Digestive Health

Therapeutic Endoscopy

At Stanford’s Benign Pancreas Program, it is our priority to provide maximally beneficial treatment while minimizing patient discomfort and recovery time. Advances in therapeutic endoscopy, some of which our own physicians have played a major role in developing, have helped us to achieve this goal. A therapeutic endoscopist is an MD, usually a gastroenterologist, who has advanced specialized training in the practice of endoscopy.  Their training extends beyond standard endoscopy training for the gastroenterologist in upper endoscopy and colonoscopy and includes procedures such as endoscopic retrograde cholangio-pancreatography (ERCP), endoscopic ultrasound (EUS), and double-balloon endoscopy.

The Benign Pancreas Program offers the following therapeutic endoscopy procedures:

Your physician will provide you with preparation instructions for your procedure. You may also review preparation instructions online.


Direct Visualization of the Pancreatic Duct

Our therapeutic endoscopists use miniature endoscopes to directly visualize disease in the main pancreatic duct (also called pancreatoscopy).  This miniature camera can be passed through the working channel of a standard endoscope during endoscopic retrograde cholangio-pancreatography (ERCP)

Drainage of Pancreatic Cysts

We offer a minimally-invasive, scarless solution to treating large pancreatic pseudocysts by draining them through the stomach or small bowel with the use of stents.  Safe access which minimizes puncturing of major vessels is possible with the use of endoscopic ultrasound, a technology in which our endoscopists have recognized expertise.

Treatment for Pain from Pancreatitis

Therapeutic endoscopists at the Benign Pancreas Program use endoscopic ultrasound guided technology to directly visualize nerve bundles that transmit pain signals.  These bundles can then be treated with injection of anesthetics, steroids, and alcohol to reduce pain from chronic pancreatitis. 

Treatment of Pancreatic Cystic Tumors

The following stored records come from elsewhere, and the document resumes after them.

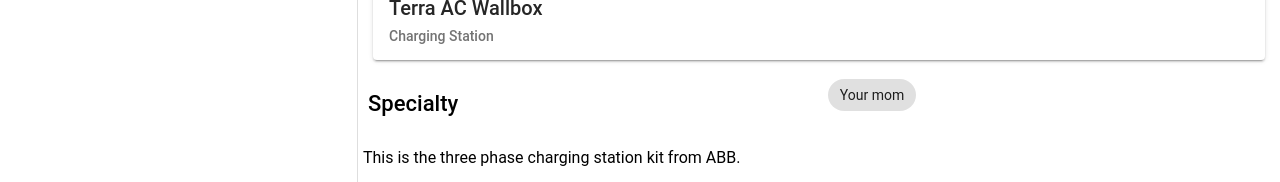
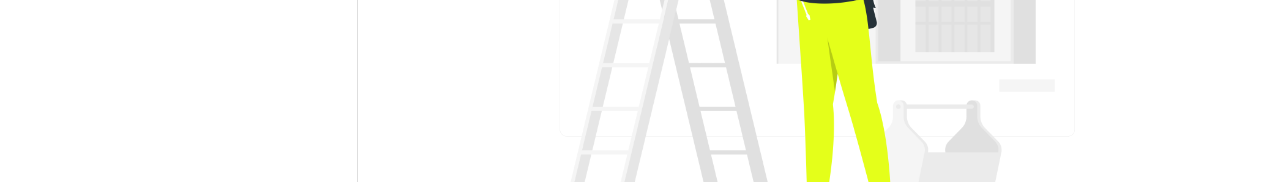
Before and after one commit to hoonsubin/energywise-app, a React (Vite) app: page /station/1#/survey in a window 1280 px wide. Shown: the part 394-576 px from the top of the page. Built offline with nearby package versions, Linux system fonts and the light colour scheme.

Commit message:
remove history

```diff
--- a/src/App.tsx
+++ b/src/App.tsx
@@ -39,7 +39,7 @@
 const App: React.FC = () => {
   return (
     <IonApp>
-      <IonReactHashRouter history={history}>
+      <IonReactHashRouter>
         <IonSplitPane contentId="main">
           {/* Always show the menu on the side of the app */}
           <Menu />
--- a/src/pages/ChargingKitDetailPage.tsx
+++ b/src/pages/ChargingKitDetailPage.tsx
@@ -157,11 +157,8 @@
           <IonRow>
             <IonCol>
               <IonText>
-                <h3>Specialty</h3>
+                <h3>Description</h3>
               </IonText>
-            </IonCol>
-            <IonCol>
-              <IonChip>Your mom</IonChip>
             </IonCol>
           </IonRow>
           <IonRow>
```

Our therapeutic endoscopists are recognized experts in the use of endoscopic ultrasound to visualize and treat pancreatic cysts. Under direct visualization with ultrasound technology, thin needles are passed into the cyst cavities in order to aspirate fluid for diagnosis, and in appropriate patients, inject  alcohol or chemotherapeutic agents for treatment.

Treatment of Pancreatic Stones

Therapeutic endoscopists at the Benign Pancreas Program have unique expertise in the endoscopic treatment of pancreatic stones within the pancreatic duct.   These stones can be removed mechanically or in refractory cases with the assistance of electrohydraulic energy.  This minimally invasive procedure can potentially alleviate pain and prevent the need for surgery.

Endoscopic Diagnosis and Treatment of Pancreatic Diseases in Patients with Altered Intestinal Anatomy

Our therapeutic endoscopists have the expertise to provide endoscopic diagnosis and treatments for patients with altered intestinal anatomy.  Common examples include patients who have had gastric bypass surgery or previous surgery on the pancreas, stomach, or small bowel.  Endoscopic therapy can be achieved using double-balloon endoscopy technology.

Other Complex Endoscopic Procedures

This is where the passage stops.